■ Assignment
From start to finish, set down the entries below exactly, leaving out the pictures.

Data for the task: Begin

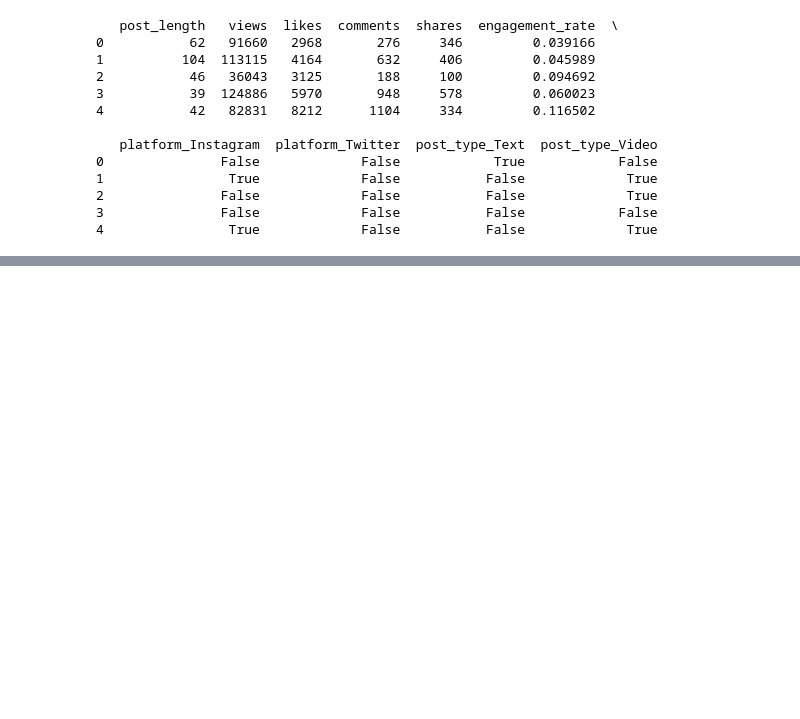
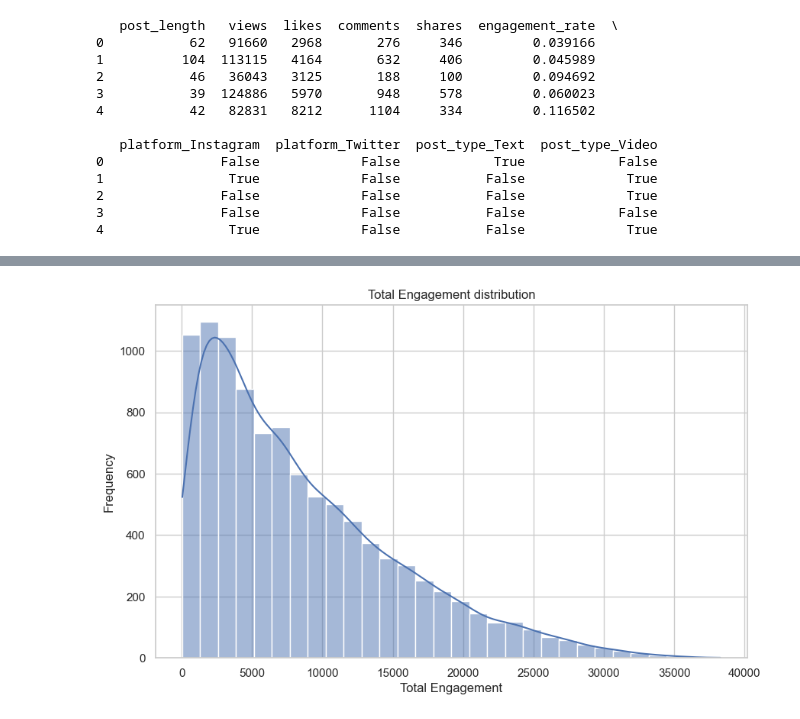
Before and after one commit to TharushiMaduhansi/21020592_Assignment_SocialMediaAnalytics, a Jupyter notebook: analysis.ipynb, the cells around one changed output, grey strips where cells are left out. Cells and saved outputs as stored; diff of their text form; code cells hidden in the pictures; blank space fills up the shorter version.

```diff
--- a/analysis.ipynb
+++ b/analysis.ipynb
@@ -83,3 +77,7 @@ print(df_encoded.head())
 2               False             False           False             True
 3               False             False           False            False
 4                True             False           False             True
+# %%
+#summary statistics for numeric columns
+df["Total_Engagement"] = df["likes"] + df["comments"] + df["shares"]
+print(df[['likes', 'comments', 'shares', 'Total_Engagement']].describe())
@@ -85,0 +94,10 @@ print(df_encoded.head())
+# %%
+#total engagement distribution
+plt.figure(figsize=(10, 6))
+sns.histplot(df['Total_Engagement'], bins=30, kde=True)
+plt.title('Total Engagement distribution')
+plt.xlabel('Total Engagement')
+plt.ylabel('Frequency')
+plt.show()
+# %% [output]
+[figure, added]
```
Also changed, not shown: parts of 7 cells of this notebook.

Data for the task: End

■ Task result
Before and after one commit to TharushiMaduhansi/21020592_Assignment_SocialMediaAnalytics, a Jupyter notebook: analysis.ipynb, the cells around one changed output, grey strips where cells are left out. Cells and saved outputs as stored; diff of their text form; code cells hidden in the pictures; blank space fills up the shorter version.

```diff
--- a/analysis.ipynb
+++ b/analysis.ipynb
@@ -83,3 +77,7 @@ print(df_encoded.head())
 2               False             False           False             True
 3               False             False           False            False
 4                True             False           False             True
+# %%
+#summary statistics for numeric columns
+df["Total_Engagement"] = df["likes"] + df["comments"] + df["shares"]
+print(df[['likes', 'comments', 'shares', 'Total_Engagement']].describe())
@@ -85,0 +94,10 @@ print(df_encoded.head())
+# %%
+#total engagement distribution
+plt.figure(figsize=(10, 6))
+sns.histplot(df['Total_Engagement'], bins=30, kde=True)
+plt.title('Total Engagement distribution')
+plt.xlabel('Total Engagement')
+plt.ylabel('Frequency')
+plt.show()
+# %% [output]
+[figure, added]
```
Also changed, not shown: parts of 7 cells of this notebook.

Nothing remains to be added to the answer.